The leaks and rumors industry built around Apple can be a dangerous one. Simon Lancaster, former materials lead at Apple, has been accused of accessing data outside of his job’s scope then selling it to a media outlet.
The lawsuit, first reported by Apple Insider, claims that Sam Lancaster began talks with his media correspondent in November 2018, and over the next year the two continued communication over calls, text messages, and email. He exchanged information relating to “unreleased Apple hardware products, unannounced feature changes to existing hardware products, and future product announcements” to gain positive coverage for a startup he joined after leaving Apple in November 2019.

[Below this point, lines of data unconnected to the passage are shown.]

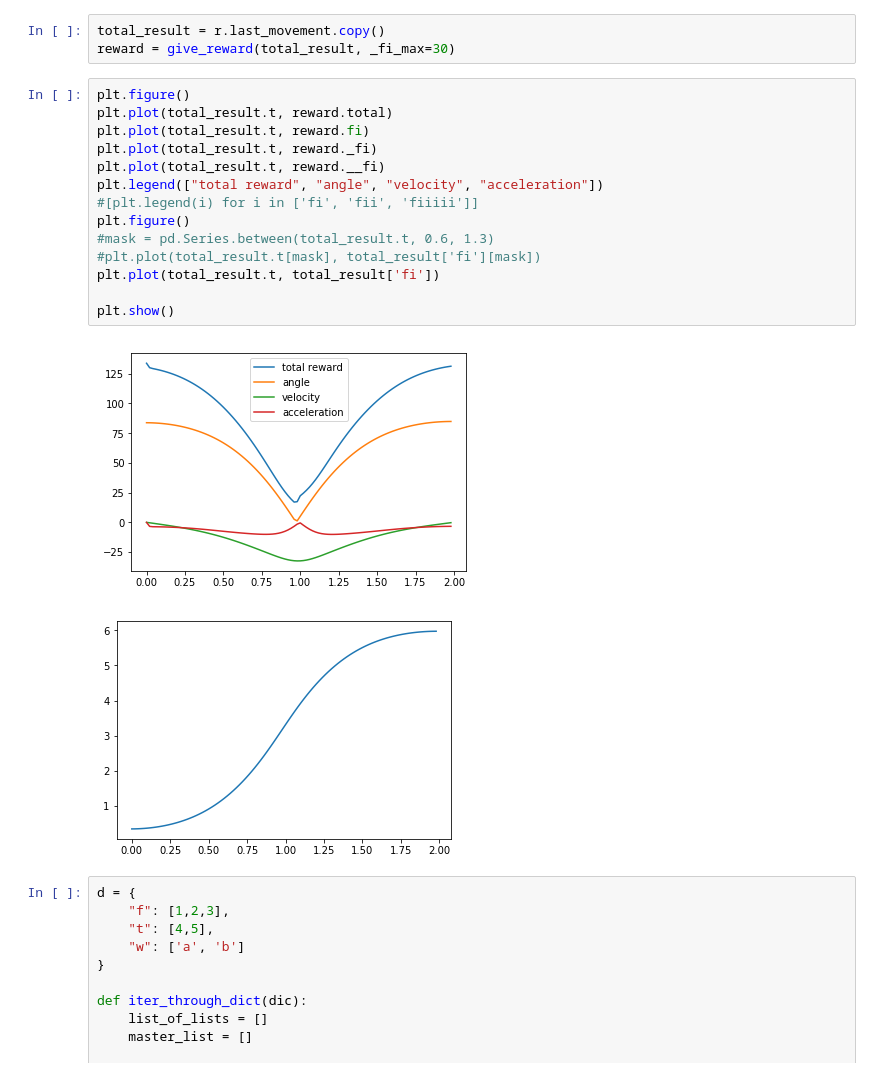
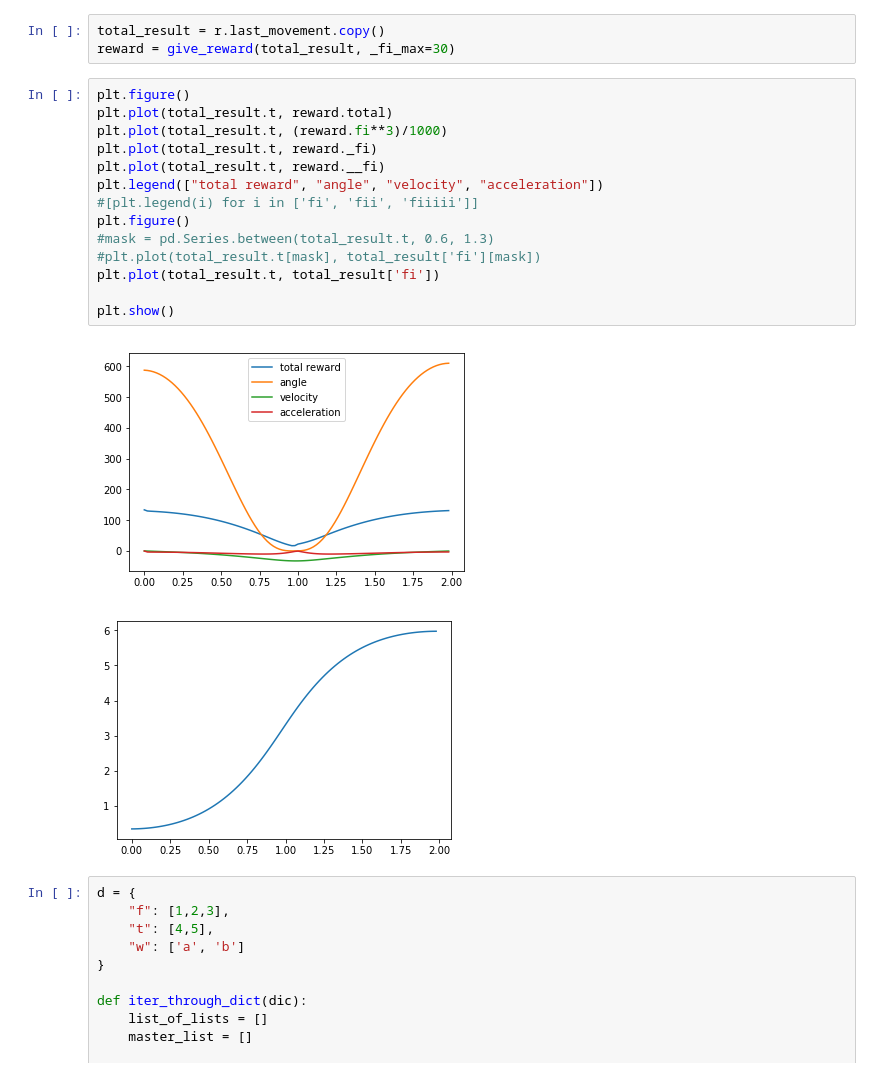
Before and after one commit to Slawomir8Mazur/Inverted-pendulum-AI-control, a Jupyter notebook: Reinforced_learning.ipynb, the cells around one changed output. Cells and saved outputs as stored; diff of their text form.

```diff
--- a/Reinforced_learning.ipynb
+++ b/Reinforced_learning.ipynb
@@ -179,19 +179,19 @@ reward = give_reward(total_result, _fi_max=30)
 # %%
 plt.figure()
 plt.plot(total_result.t, reward.total)
-plt.plot(total_result.t, reward.fi)
+plt.plot(total_result.t, (reward.fi**3)/1000)
 plt.plot(total_result.t, reward._fi)
 plt.plot(total_result.t, reward.__fi)
 plt.legend(["total reward", "angle", "velocity", "acceleration"])
 #[plt.legend(i) for i in ['fi', 'fii', 'fiiiii']]
 plt.figure()
 #mask = pd.Series.between(total_result.t, 0.6, 1.3)
 #plt.plot(total_result.t[mask], total_result['fi'][mask])
 plt.plot(total_result.t, total_result['fi'])
 
 plt.show()
 # %% [output]
-[figure, old version]
+[figure, new version]
 [figure]
 # %%
 d = {
```
Also changed, not shown: parts of 10 cells of this notebook, 5 other files.
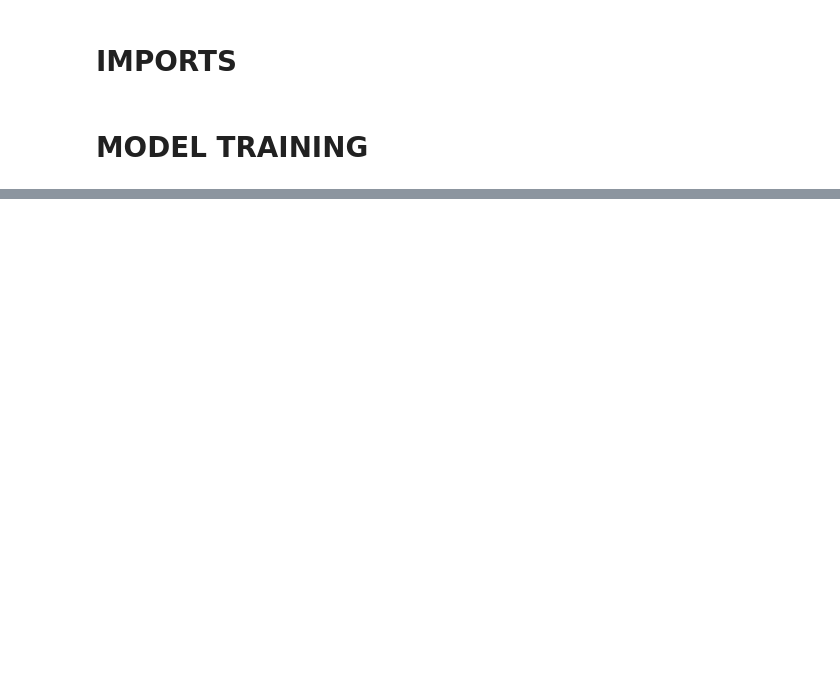
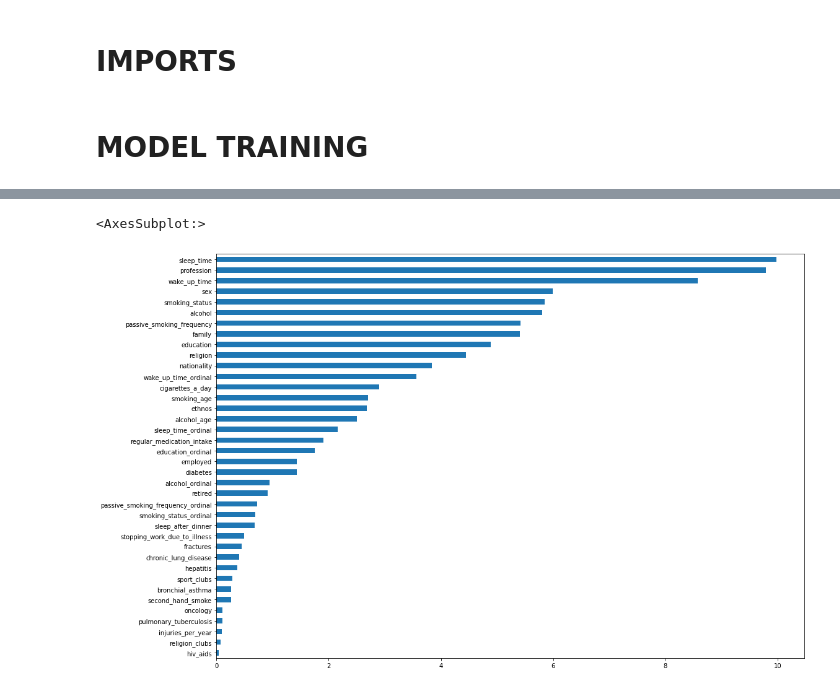
Before and after one commit to ashimko/yar_digital_breakthrough_2022, a Jupyter notebook: notebooks/pipelines/catboost_extcv.ipynb, the cells around one changed output, grey strips where cells are left out. Cells and saved outputs as stored; diff of their text form; code cells hidden in the pictures; blank space fills up the shorter version.

```diff
--- a/notebooks/pipelines/catboost_extcv.ipynb
+++ b/notebooks/pipelines/catboost_extcv.ipynb
@@ -35,0 +92,2 @@ X_train, Y_train = train.drop(cfg.TARGETS, axis=1), train[cfg.TARGETS]
+# %%
+fi = pd.Series(data=clf.feature_importances_, index=clf.feature_names_)
@@ -35,0 +127,5 @@ X_train, Y_train = train.drop(cfg.TARGETS, axis=1), train[cfg.TARGETS]
+# %%
+fi.sort_values().plot(kind='barh', figsize=(17,12))
+# %% [output]
+<AxesSubplot:>
+[figure, added]
```
Also changed, not shown: parts of 37 cells of this notebook, 10 other files.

Apple claims that the media venue published the stolen trade secrets in assorted articles, citing a “source” at Apple. The suit also alleges that Lancaster traded the information for benefits, including positive coverage of his new company.
After his departure from Apple, his role with the correspondent deepened according to the accusation. Apple investigated the Apple-issued devices used by Lancaster to determine his continued connection with the correspondent, and discovered that he took specific steps to obtain additional Apple trade secrets.
Lancaster had sent the correspondent specific details upon request, sometimes using Apple-issued devices and other times in person. The trade secrets divulged included product plans for unannounced devices and updates to existing lines.
After Lancaster left Apple, he joined a materials research and development company called Arris. He described his departure as “needing to scratch a startup itch” in his LinkedIn page.
Apple says Arris is an Apple vendor and which enabled Lancaster to continue to siphon trade secrets.
On Lancaster’s last day at Apple, he downloaded a “substantial number” of confidential Apple documents from Apple’s corporate network onto his personal computer that would benefit him at Arris.
Apple says its internal investigation revealed that Lancaster used company-issued devices on multiple occasions to send confidential information that his correspondent had requested, choosing sometimes to meet in person. He also attended a meeting on ‘Project X’ despite being instructed otherwise and spent his last day at the company downloading a “substantial number” of secret Apple documents to help him at his new place of work, Arris Composites.
Lancaster’s communication with his unnamed media contact deepened following his resignation, according to Apple, while the correspondent published the stolen trade secrets in articles, citing a “source” at Apple. The lawsuit notes it’s “likely” that the stolen information is being misused by the former employee to this day.
Apple has demanded a jury trial and accused Lancaster of multiple violations, including the Defense of Trade Secret Act and breach of a written contract.